Material for this task
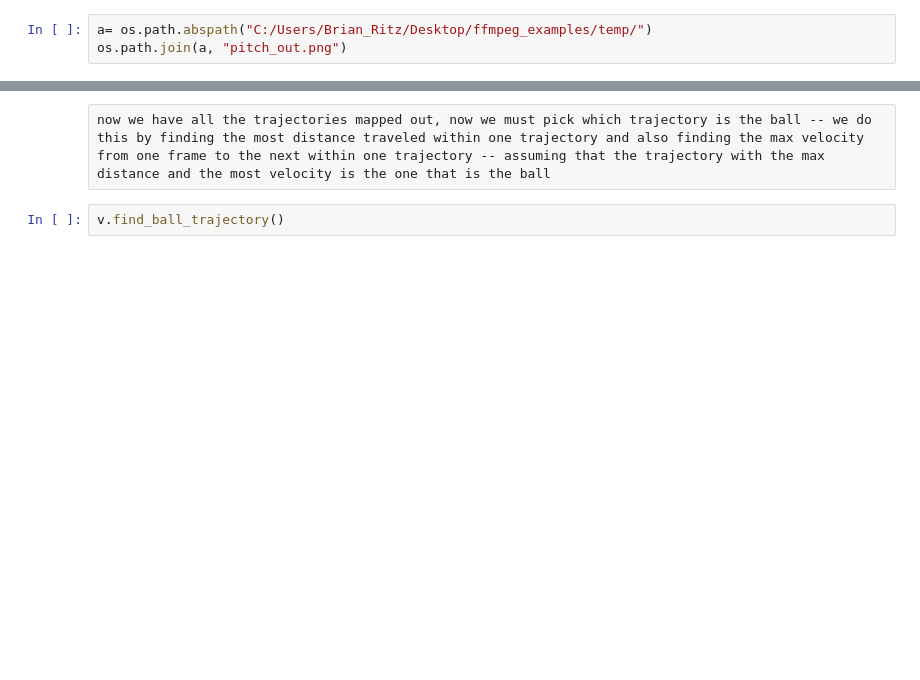
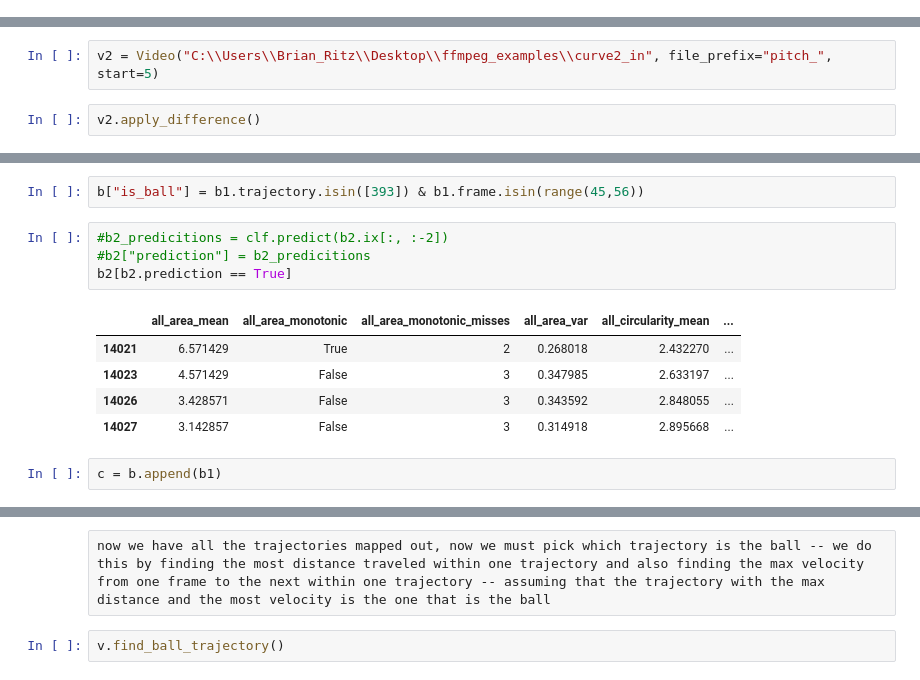
Before and after one commit to bmritz/findball, a Jupyter notebook: findball_directory.ipynb, the cells around one changed output, grey strips where cells are left out. Cells and saved outputs as stored; diff of their text form; blank space fills up the shorter version.

Commit message:
video dir

```diff
--- a/findball_directory.ipynb
+++ b/findball_directory.ipynb
@@ -1,3 +0,0 @@
-# %%
-a= os.path.abspath("C:/Users/Brian_Ritz/Desktop/ffmpeg_examples/temp/")
-os.path.join(a, "pitch_out.png")
@@ -5,0 +305,4 @@ os.path.join(a, "pitch_out.png")
+# %%
+v2 = Video("C:\\Users\\Brian_Ritz\\Desktop\\ffmpeg_examples\\curve2_in", file_prefix="pitch_", start=5)
+# %%
+v2.apply_difference()
@@ -5,0 +378,14 @@ os.path.join(a, "pitch_out.png")
+# %%
+b["is_ball"] = b1.trajectory.isin([393]) & b1.frame.isin(range(45,56))
+# %%
+#b2_predicitions = clf.predict(b2.ix[:, :-2])
+#b2["prediction"] = b2_predicitions
+b2[b2.prediction == True]
+# %% [output]
+|  | all_area_mean | all_area_monotonic | all_area_monotonic_misses | all_area_var | all_circularity_mean | ... |
+| 14021 | 6.571429 | True | 2 | 0.268018 | 2.432270 | ... |
+| 14023 | 4.571429 | False | 3 | 0.347985 | 2.633197 | ... |
+| 14026 | 3.428571 | False | 3 | 0.343592 | 2.848055 | ... |
+| 14027 | 3.142857 | False | 3 | 0.314918 | 2.895668 | ... |
+# %%
+c = b.append(b1)
```
Also changed, not shown: parts of 30 cells of this notebook, 3 other files.
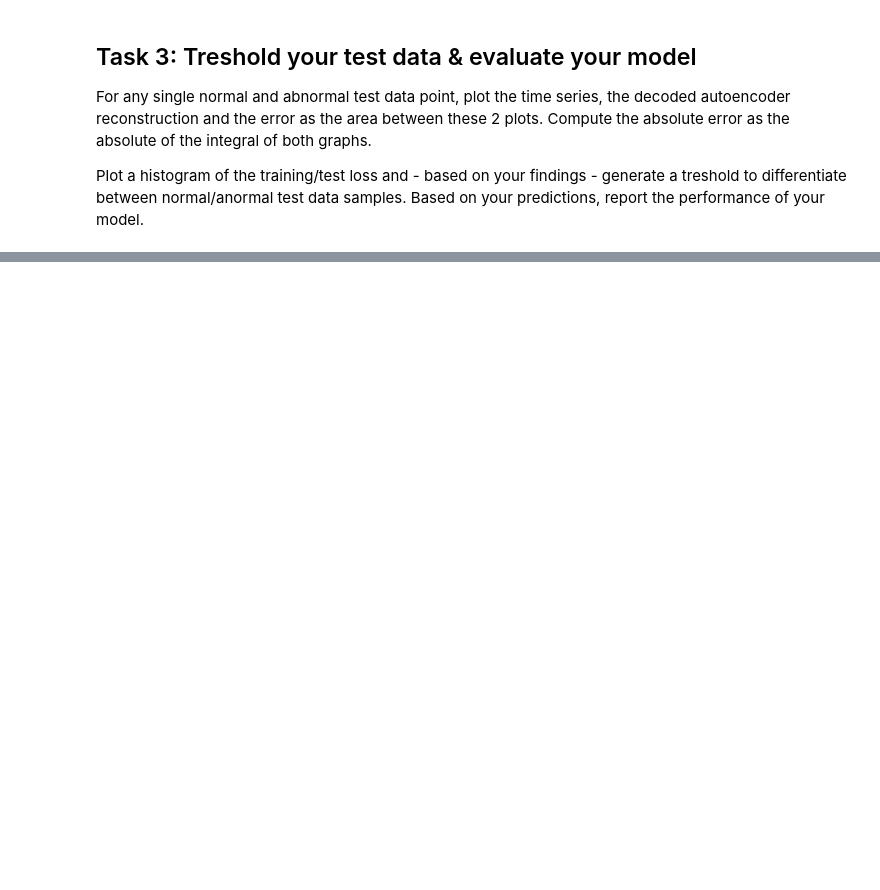
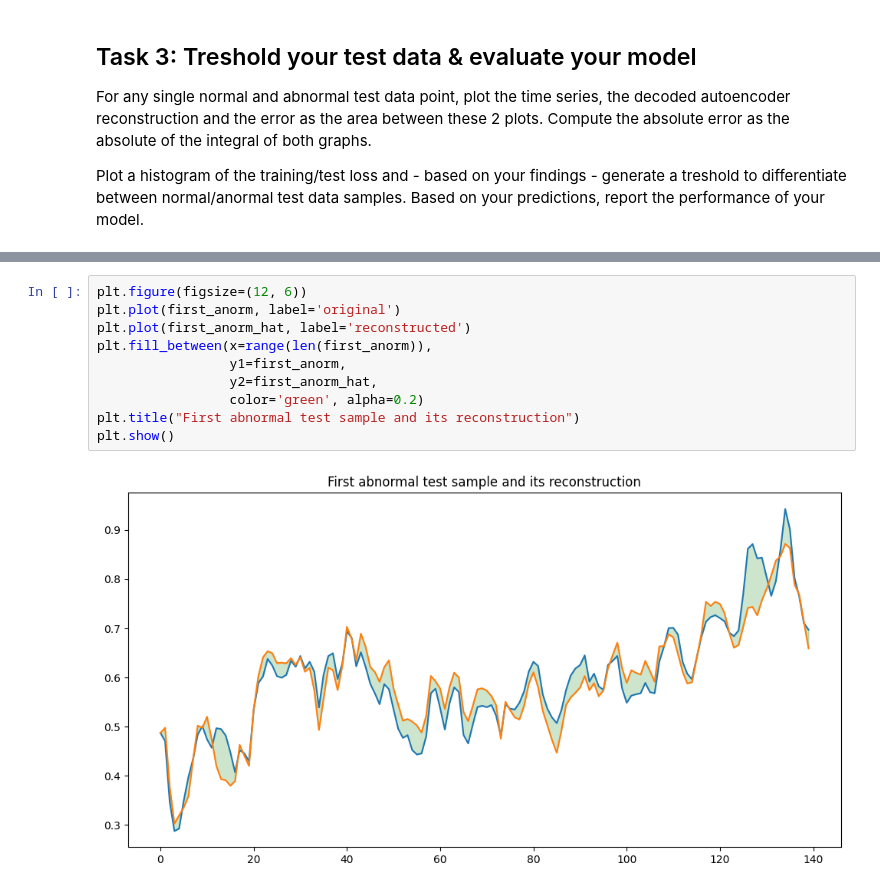
Before and after one commit to JulianMeigen/ML-handson, a Jupyter notebook: notebooks/4.0-SNJMMH-Day4.ipynb, the cells around one changed output, grey strips where cells are left out. Drawn from its saved outputs; the diff is of its cells as text; blank space fills up the shorter version.

```diff
--- a/notebooks/4.0-SNJMMH-Day4.ipynb
+++ b/notebooks/4.0-SNJMMH-Day4.ipynb
@@ -331,0 +256,12 @@ Plot a histogram of the training/test loss and - based on your findings - genera
+# %%
+plt.figure(figsize=(12, 6))
+plt.plot(first_anorm, label='original')
+plt.plot(first_anorm_hat, label='reconstructed')
+plt.fill_between(x=range(len(first_anorm)),
+                 y1=first_anorm,
+                 y2=first_anorm_hat,
+                 color='green', alpha=0.2)
+plt.title("First abnormal test sample and its reconstruction")
+plt.show()
+# %% [output]
+[figure, added]
```
Also changed, not shown: parts of 34 cells of this notebook.
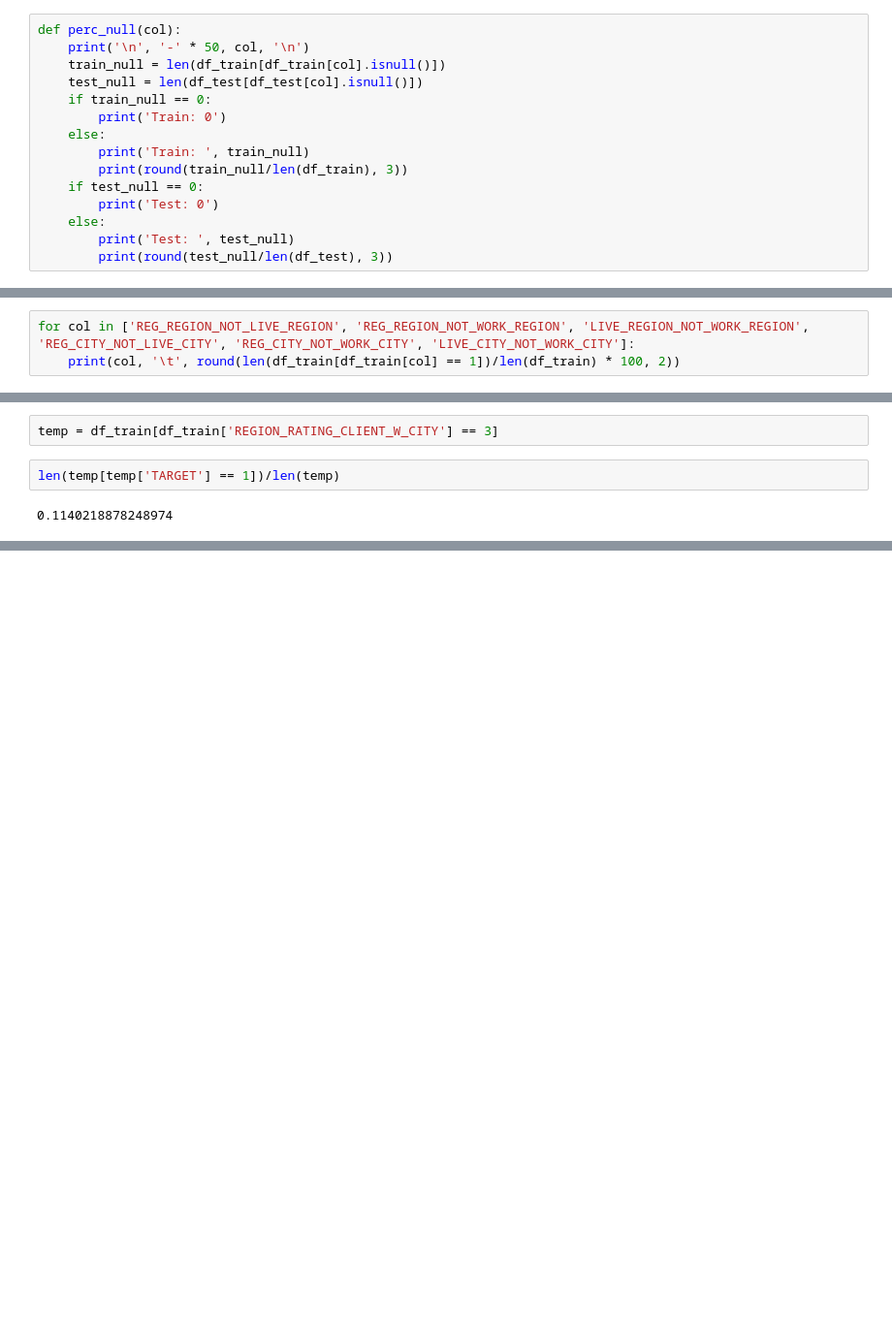
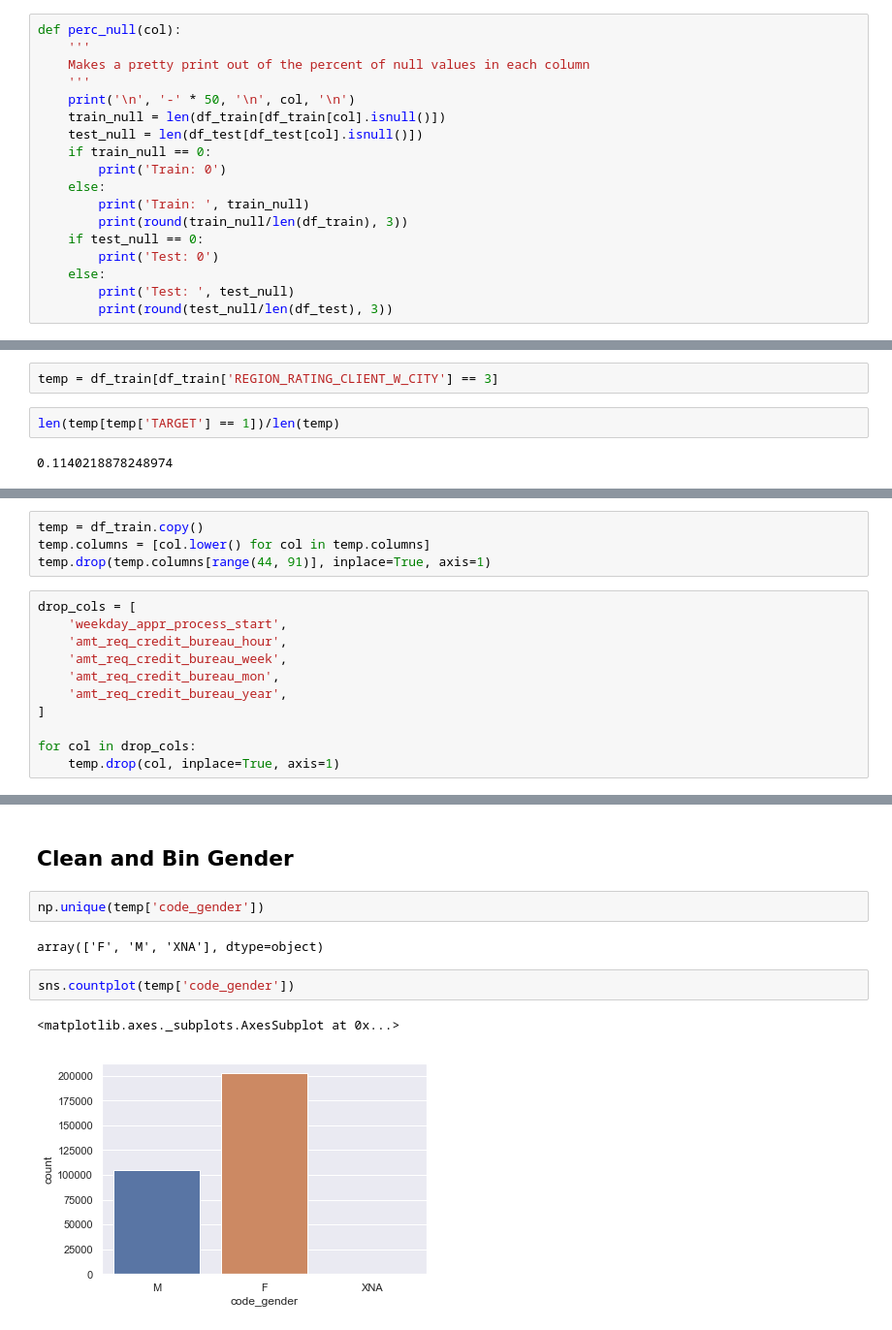
Before and after one commit to blairdev1023/kaggle_credit_comp, a Jupyter notebook: EDA.ipynb, the cells around one changed output, grey strips where cells are left out. Shown at 97% size. Drawn from its saved outputs; the diff is of its cells as text; blank space fills up the shorter version.

Commit message:
cleaned up

```diff
--- a/EDA.ipynb
+++ b/EDA.ipynb
@@ -37,7 +24,10 @@ df_train.head()
 5 rows × 122 columns
 # %%
 def perc_null(col):
-    print('\n', '-' * 50, col, '\n')
+    '''
+    Makes a pretty print out of the percent of null values in each column
+    '''
+    print('\n', '-' * 50, '\n', col, '\n')
     train_null = len(df_train[df_train[col].isnull()])
     test_null = len(df_test[df_test[col].isnull()])
     if train_null == 0:
@@ -83,3 +76,0 @@ sns.countplot(df_train['REG_REGION_NOT_LIVE_REGION'])
-# %%
-for col in ['REG_REGION_NOT_LIVE_REGION', 'REG_REGION_NOT_WORK_REGION', 'LIVE_REGION_NOT_WORK_REGION', 'REG_CITY_NOT_LIVE_CITY', 'REG_CITY_NOT_WORK_CITY', 'LIVE_CITY_NOT_WORK_CITY']:
-    print(col, '\t', round(len(df_train[df_train[col] == 1])/len(df_train) * 100, 2))
@@ -102,0 +85,15 @@ len(df_train[df_train['TARGET'] == 1])/len(df_train)
+# %%
+temp = df_train.copy()
+temp.columns = [col.lower() for col in temp.columns]
+temp.drop(temp.columns[range(44, 91)], inplace=True, axis=1)
+# %%
+drop_cols = [
+    'weekday_appr_process_start',
+    'amt_req_credit_bureau_hour',
+    'amt_req_credit_bureau_week',
+    'amt_req_credit_bureau_mon',
+    'amt_req_credit_bureau_year',
+]
+
+for col in drop_cols:
+    temp.drop(col, inplace=True, axis=1)
@@ -102,0 +106,11 @@ len(df_train[df_train['TARGET'] == 1])/len(df_train)
+# %% [markdown]
+## Clean and Bin Gender
+# %%
+np.unique(temp['code_gender'])
+# %% [output]
+array(['F', 'M', 'XNA'], dtype=object)
+# %%
+sns.countplot(temp['code_gender'])
+# %% [output]
+<matplotlib.axes._subplots.AxesSubplot at 0x...>
+[figure, added]
```
Also changed, not shown: parts of 16 cells of this notebook.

Instructions for the task
Every line in the listing that holds the string "notebooks" should be copied out.

Result below
Before and after one commit to JulianMeigen/ML-handson, a Jupyter notebook: notebooks/4.0-SNJMMH-Day4.ipynb, the cells around one changed output, grey strips where cells are left out. Drawn from its saved outputs; the diff is of its cells as text; blank space fills up the shorter version.
--- a/notebooks/4.0-SNJMMH-Day4.ipynb
+++ b/notebooks/4.0-SNJMMH-Day4.ipynb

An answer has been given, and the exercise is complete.